Troup has been known for wearing flashy outfits while bowling; the Pittsburgh Press' Bob Kravitz called him the PBA Tour's "gaudiest dresser".[16] He said of his style of dress that "People tuned in to see what kind of pants I'd be wearing. They didn't care how I bowled."[17] Troup has supplemented his attire with accessories that have included gold jewellery and sunglasses.[16] Other items he has worn have had fish images on them, including pants, shoes, and earrings.[3][17] Troup also has a strike celebration, a forward hip movement that he named the "Gup Thrust."[3] In 1988, sportswriter Frank Deford called Troup "about the only pro bowler these days with a flamboyant public persona."[20]

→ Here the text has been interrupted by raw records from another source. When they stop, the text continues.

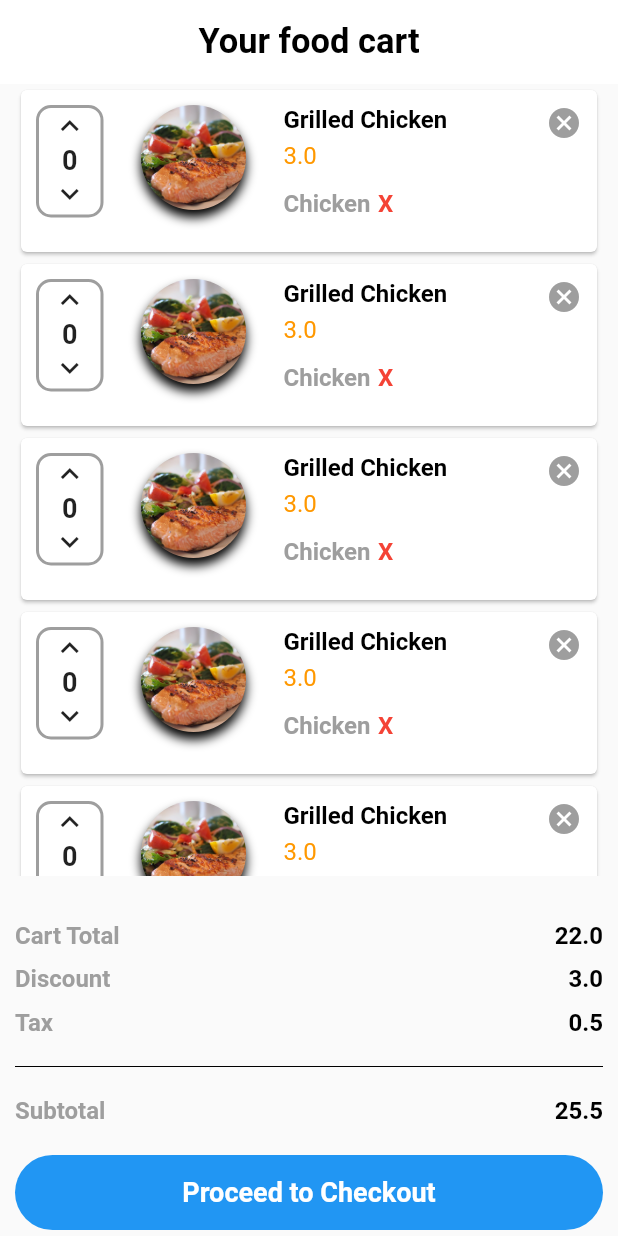
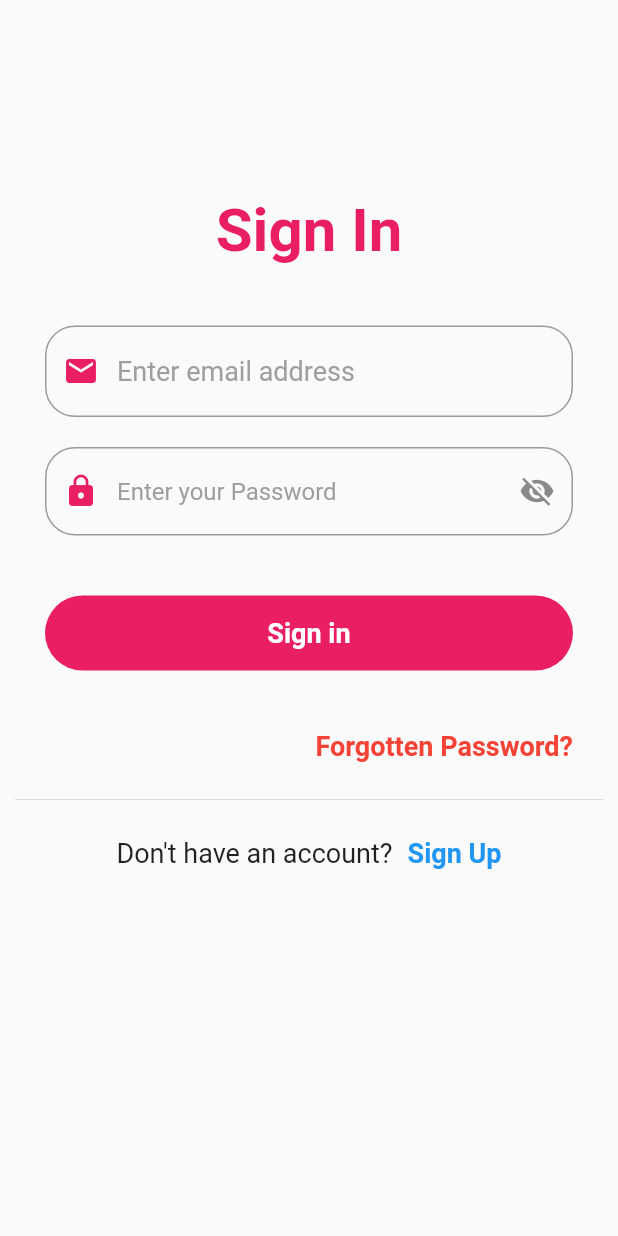
Before and after one commit to shakilhossain38/food_delivery, a Flutter app: the OrderPage screen opened directly, after a tap on "Proceed to Checkout", on a phone screen of 412 x 824 dp. Run offline on Flutter 3.47's test engine with Material 2 defaults, Android fonts, the phone set to English and light mode, and no system bars.

```diff
--- a/lib/src/pages/orderpage.dart
+++ b/lib/src/pages/orderpage.dart
@@ -1,6 +1,7 @@
 import 'package:flutter/cupertino.dart';
 import 'package:flutter/material.dart';
 import '../widgets/OrderCard.dart';
+import 'signin_page.dart';
 
 class OrderPage extends StatefulWidget {
   @override
@@ -31,6 +32,7 @@ class _OrderPageState extends State<OrderPage> {
           OrderCard(),
           OrderCard(),
           OrderCard(),
+
 
         ],
       ),
@@ -136,25 +138,35 @@ class _OrderPageState extends State<OrderPage> {
               ],
             ),
             SizedBox(height: 20.0,),
+
             InkWell(
-            onTap: (){},
+              onTap: () {},
               child: Container(
                 height: 50.0,
-              width: MediaQuery.of(context).size.width,
+                width: MediaQuery
+                    .of(context)
+                    .size
+                    .width,
                 decoration: BoxDecoration(
-                  color: Colors.blue, borderRadius: BorderRadius.circular(30.0)),
+                    color: Colors.blue,
+                    borderRadius: BorderRadius.circular(30.0)),
                 child: Center(
+                  child: GestureDetector(
+                    onTap: (){
+                      Navigator.of(context).push(MaterialPageRoute(builder: (BuildContext context)=>SignInPage()));
+                    },
                     child: Text(
                       "Proceed to Checkout",
                       style: TextStyle(
                           fontSize: 18.0,
                           fontWeight: FontWeight.bold,
                           color: Colors.white),
-              )),
+                    ),
+                  ),),
               ),
             ),
           ],
-      ),
+        )
     );
   }
 }
--- /dev/null
+++ b/lib/src/pages/signin_page.dart
@@ -0,0 +1,155 @@
+import 'package:flutter/cupertino.dart';
+import 'package:flutter/material.dart';
+import 'signup_page.dart';
+class SignInPage extends StatefulWidget {
+  @override
+  _SignInPageState createState() => _SignInPageState();
+}
+
+class _SignInPageState extends State<SignInPage> {
+  bool _toggleVisibility = true;
+
+  Widget _emailfield() {
+    return TextField(
+        decoration: InputDecoration(
+            hintText: "Enter email address",
+            hintStyle: TextStyle(color: Colors.grey, fontSize: 18.0),
+            border: OutlineInputBorder(
+              borderRadius: BorderRadius.circular(20.0),
+            ),
+            prefixIcon: Icon(Icons.email, color: Colors.pink,)));
+  }
+
+  Widget _passwordField() {
+    return TextField(
+      decoration: InputDecoration(
+        hintText: "Enter your Password",
+        hintStyle: TextStyle(
+          color: Colors.grey,
+          fontSize: 16.0,
+        ),
+        border: OutlineInputBorder(
+          borderRadius: BorderRadius.circular(20.0),
+        ),
+        prefixIcon: Icon(Icons.lock, color: Colors.pink,),
+        suffixIcon: IconButton(
+          onPressed: () {
+            setState(() {
+              _toggleVisibility = !_toggleVisibility;
+            });
+          },
+          icon: _toggleVisibility
+              ? Icon(Icons.visibility_off)
+              : Icon(Icons.visibility),
+        ),
+
+    ),
+    obscureText: _toggleVisibility,
+    );
+  }
+
+  @override
+  Widget build(BuildContext context) {
+    return Scaffold(
+      body: ListView(
+        children: <Widget>[
+          Padding(
+              padding: EdgeInsets.symmetric(horizontal: 10.0, vertical: 130.0),
+              child: Column(
+                mainAxisAlignment: MainAxisAlignment.center,
+                children: <Widget>[
+                  Text(
+                    "Sign In",
+                    style: TextStyle(
+                        fontWeight: FontWeight.bold,
+                        fontSize: 40.0,
+                        color: Colors.pink),
+                  ),
+                  SizedBox(
+                    height: 20.0,
+                  ),
+                  Padding(
+                    padding: EdgeInsets.all(20.0),
+                    child: Column(
+                      children: <Widget>[
+                        _emailfield(),
+                        SizedBox(
+                          height: 20.0,
+                        ),
+                        _passwordField(),
+                      ],
+                    ),
+                  ),
+                  Padding(
+                    padding: const EdgeInsets.all(20.0),
+                    child: Container(
+                      height: 50.0,
+                      decoration: BoxDecoration(
+                        color: Colors.pink,
+                        borderRadius: BorderRadius.circular(25.0),
+                      ),
+                      child: Center(
+                        child: Text(
+                          "Sign in",
+                          style: TextStyle(
+                              fontSize: 18.0,
+                              fontWeight: FontWeight.bold,
+                              color: Colors.white),
+                        ),
+                      ),
+                    ),
+                  ),
+                  Padding(
+                    padding: const EdgeInsets.all(20.0),
+                    child: Row(
+                      mainAxisAlignment: MainAxisAlignment.end,
+                      children: <Widget>[
+                        Text(
+                          "Forgotten Password?",
+                          style: TextStyle(
+                              fontSize: 18.0,
+                              fontWeight: FontWeight.bold,
+                              color: Colors.red),
+                        )
+                      ],
+                    ),
+                  ),
+                  Divider(
+                    height: 10.0,
+                  ),
+                  Padding(
+                    padding: const EdgeInsets.all(20.0),
+                    child: Row(
+                      mainAxisAlignment: MainAxisAlignment.center,
+                      children: <Widget>[
+                        Text(
+                          "Don't have an account?",
+                          style: TextStyle(
+                            fontSize: 18.0,
+                          ),
+                        ),
+                        SizedBox(
+                          width: 10.0,
+                        ),
+                        GestureDetector(
+                          onTap: (){
+                            Navigator.of(context).pushReplacement(MaterialPageRoute(builder: (BuildContext context)=>SignUpPage()));
+                          },
+                          child: Text(
+                            "Sign Up",
+                            style: TextStyle(
+                                fontWeight: FontWeight.bold,
+                                fontSize: 18.0,
+                                color: Colors.blue),
+                          ),
+                        ),
+                      ],
+                    ),
+                  )
+                ],
+              )),
+        ],
+      ),
+    );
+  }
+}
--- a/lib/src/widgets/OrderCard.dart
+++ b/lib/src/widgets/OrderCard.dart
@@ -1,5 +1,5 @@
 import 'package:flutter/material.dart';
-import 'package:food_delivery/src/widgets/search.dart';
+
 
 class OrderCard extends StatelessWidget {
   @override
```
Also changed, not shown: lib/src/pages/signup_page.dart (added, +191 -0 lines). Lines whose indentation alone changed are shown as unchanged.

Personal life[edit]

Troup resides in Taylorsville, North Carolina as of 2014.[21] He is married,[3] and has a son, Kyle, who became a PBA member and started bowling on the PBA Tour.[22] Kyle won his first title in May 2015 at the PBA Wolf Open in Shawnee, Oklahoma. This win made Guppy and Kyle Troup the fourth father-and-son combination to each win titles on the standard PBA Tour. (Dick Weber/Pete Weber, Don Johnson/Jimmy Johnson and Don McCune/Eugene McCune are the others.)[23]


  1. ^ a b c Grasso, John; Hartman, Eric R. (2014). Historical Dictionary of Bowling. Rowman & Littlefield. pp. 298–299. ISBN 9780810880221.
  2. ^ a b c d Atheney, Bob (30 August 1980). "Guppy Troup Hopes To Make A Big Splash". Evening Independent. p. 7-C. Retrieved 10 January 2011.
  3. ^ a b c d e f McFarling, Aaron (1 June 2008). "Guppy Troup: Still the big-fish bowler". The Roanoke Times. Retrieved 10 January 2011.
  4. ^ "Troup captures 1st championship". The Bryan Times. United Press International. 7 November 1978. Retrieved 10 January 2011.
  5. ^ "Troup rolls record 5th perfect game". The Ledger. Associated Press. 5 July 1979. Retrieved 10 January 2011.
  6. ^ "He Rose From The Gutter". The Evening Independent. Associated Press. 18 August 1980. Retrieved 10 January 2011.
  7. ^ "Berardi Champ". The Vindicator. Associated Press. 20 August 1980. Retrieved 10 January 2011.
  8. ^ a b Wolf, Fran (6 March 1982). "Tenpin Topics". The Gettysburg Times. p. 11. Retrieved 10 January 2011.
  9. ^ "Guppy's No Fish". Professional Bowlers Association. Retrieved 13 January 2011.
  10. ^ "Troup Is Bowling Titlist". The Vindicator. Associated Press. 10 January 1982. Retrieved 10 January 2011.
  11. ^ Fathers, Ken (28 July 1982). "Light cheques steam winners". Windsor Star. Retrieved 10 January 2011.
  12. ^ "Troup looks beyond latest win". The Daily Sentinel. Associated Press. 20 October 1982. Retrieved 10 January 2011.
  13. ^ "Troup Rallies To Win Pro Bowling Tourney". The Toledo Blade. Associated Press. 6 February 1983. Retrieved 11 January 2011.
  14. ^ Woelfel, Gery (22 March 1984). "Troup alive and well on tour". Milwaukee Journal. Retrieved 11 January 2011.
  15. ^ "Open Win Relieves Roth". Professional Bowlers Association. Retrieved 13 January 2011.
  16. ^ a b c Kravitz, Bob (25 November 1984). "This Bud's for Troup, bowling's super flake". Pittsburgh Press. p. D18. Retrieved 11 January 2011.
  17. ^ a b c d Sherrington, Kevin (12 March 1995). "Bowlers Worry About Pba Tour's Decline – Life on Tour Hard Enough Without Worrying Whether It's Worth It . ." The Dallas Morning News. The Seattle Times. Retrieved 11 January 2011.
  18. ^ "Troup wins crown". The Bryan Times. United Press International. 24 July 1985. Retrieved 11 January 2011.
  19. ^ Krupka, Jim (30 December 2000). "Glass and Troup capture top Senior Honors". The Morning Call. Retrieved 11 January 2011.
  20. ^ Deford, Frank (25 January 1988). "Frank Deford Goes Bowling". Sports Illustrated. Archived from the original on 1 September 2016. Retrieved 15 September 2016.
  21. ^ Marusak, Joe (24 April 2014). "Pro bowlers to compete in Mooresville". The Charlotte Observer. Retrieved 19 November 2018.
  22. ^ "Kyle Troup". Professional Bowlers Association. Retrieved 19 November 2018.
  23. ^ Schneider, Jerry (26 May 2015). "PBA Kyle Troup Wins PBA Wolf Open For First PBA Tour Title, Joins Father Guppy as PBA Tour Champions". Professional Bowlers Association. Retrieved 27 May 2015.